Every year approximately 270 000 people are diagnosed with renal cancer worldwide. In Sweden, approximately 1 000 people are diagnosed with the disease each year.
Renal cancer is more common among men than women. 80 percent of the patients are between the age of 40 and 69 at diagnosis. The median age for diagnosis is 63 years, even if the disease sometimes (but seldom) can be found in patients younger than 40 years of age.
If the disease is discovered in time – that is before it has metastasized – it can be cured using surgery to remove the tumor including a part of, or the entire kidney.
In one third of the patients, the disease has already spread outside the kidney at time for diagnosis and for these patients the prognosis is, unfortunately, very poor with a median survival of less than one to two years dependent on prognostic factors.
Only 20 percent of patients with metastasized renal cancers are alive after 5 years.
Renal cancer can be divided into different types. The therapy with orellanine is expected to have effect on the most common types of renal cancer; clear-cell carcinoma and papillary renal carcinoma. Approximately 90 percent of the patients are affected by these two types.
A completely new approach and mechanism to treating renal (kidney) cancer
Orellanine is a highly kidney selective natural substance from certain mushrooms. The substance selectively affects and destroys a certain type of cells in the kidney, the tubular cells.

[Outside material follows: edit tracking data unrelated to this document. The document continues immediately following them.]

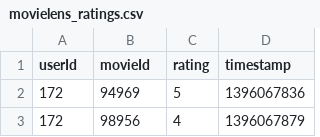
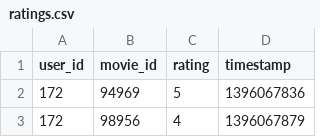
Before and after one commit to pncnmnp/TIMDB, a CSV file: collaborative/ratings.csv (was collaborative/movielens_ratings.csv), drawn as a sheet; only a part is shown.

Commit message:
Updated README Simplified file names in './collaborative' dir

```diff
--- a/collaborative/movielens_ratings.csv
+++ b/collaborative/ratings.csv
@@ -1,2 +1,2 @@
-userId,movieId,rating,timestamp
+user_id,movie_id,rating,timestamp
 172,94969,5,1396067836
```
Also changed, not shown: 11 other files.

The two most common types of renal cancer, clear cell renal cancer and papillary caner, originates from these cells.
The research findings show that the toxin from the mushrooms (Cortinarious orellanus and Cortinarius speciosissimus), sometimes accidentally ingested by humans, has the same very efficient killing effect on kidney cancer cells as on normal kidney cells. This has led to the conclusion that orellanine could be a very efficient renal cancer therapy. Moreover, a large number of humans have accidentally ingested mushrooms containing orellanine and do not display any other long-term consequences than those related to the kidney damage.
The therapeutic concept is to treat patients with metastasized renal cancer on dialysis with orellanine that acts as a cytotoxic substance actively and specifically pumped into the cancer cells. Since orellanine seems very selective for renal cancer cells and renal cells no severe side-effects are expected since the patients are already on dialysis.
Clinical data from patients who accidentally ingested orellanine-containing mushrooms and Oncorenas experimental toxicology data generated so far, shows only effects related to kidney damage. Orellanine will be given as an intravenous infusion to patients in dialysis with renal cancer that has spread. The goal is a long-term survival for the patients.
Oncorena is planning to take orellanine into clinical trials starting in 2020. The current plan is to conduct the clinical trials on clinics in Sweden enrolling patients with metastatic renal cancer in dialysis from a wide geographical area.
About the project
A unique approach to cancer treatment
The business idea is to utilize the knowledge generated by the innovators concerning a natural compound, orellanine, with highly selective toxic effects on kidney cancer- and tubular cells and develop a treatment for renal cancer. Read more about the innovators.
The background to the project is that professor Börje Haraldsson, a researcher and former kidney specialist physician at Sahlgrenska University Hospital in Gothenburg, Sweden, was searching for a treatment for patients accidentally exposed to orellanine from mushrooms. Professor Haraldsson then discovered that orellanine kill kidney cancer cells as efficiently as it destroys normal kidney cells.
Founding and financing
The project was initially developed with support from Vinnova, Sweden’s public Innovation Agency, and GU Ventures, in Gothenburg, Sweden. Oncorena was incorporated in the Swedish development company PULS’ portfolio in 2013. Read more about PULS.
In September 2016, Oncorena announced that the company had secured capital to conduct clinical studies through a new share issue. The capital has been raised from the current largest owner PULS and through an investment by the venture capital firm HealthCap.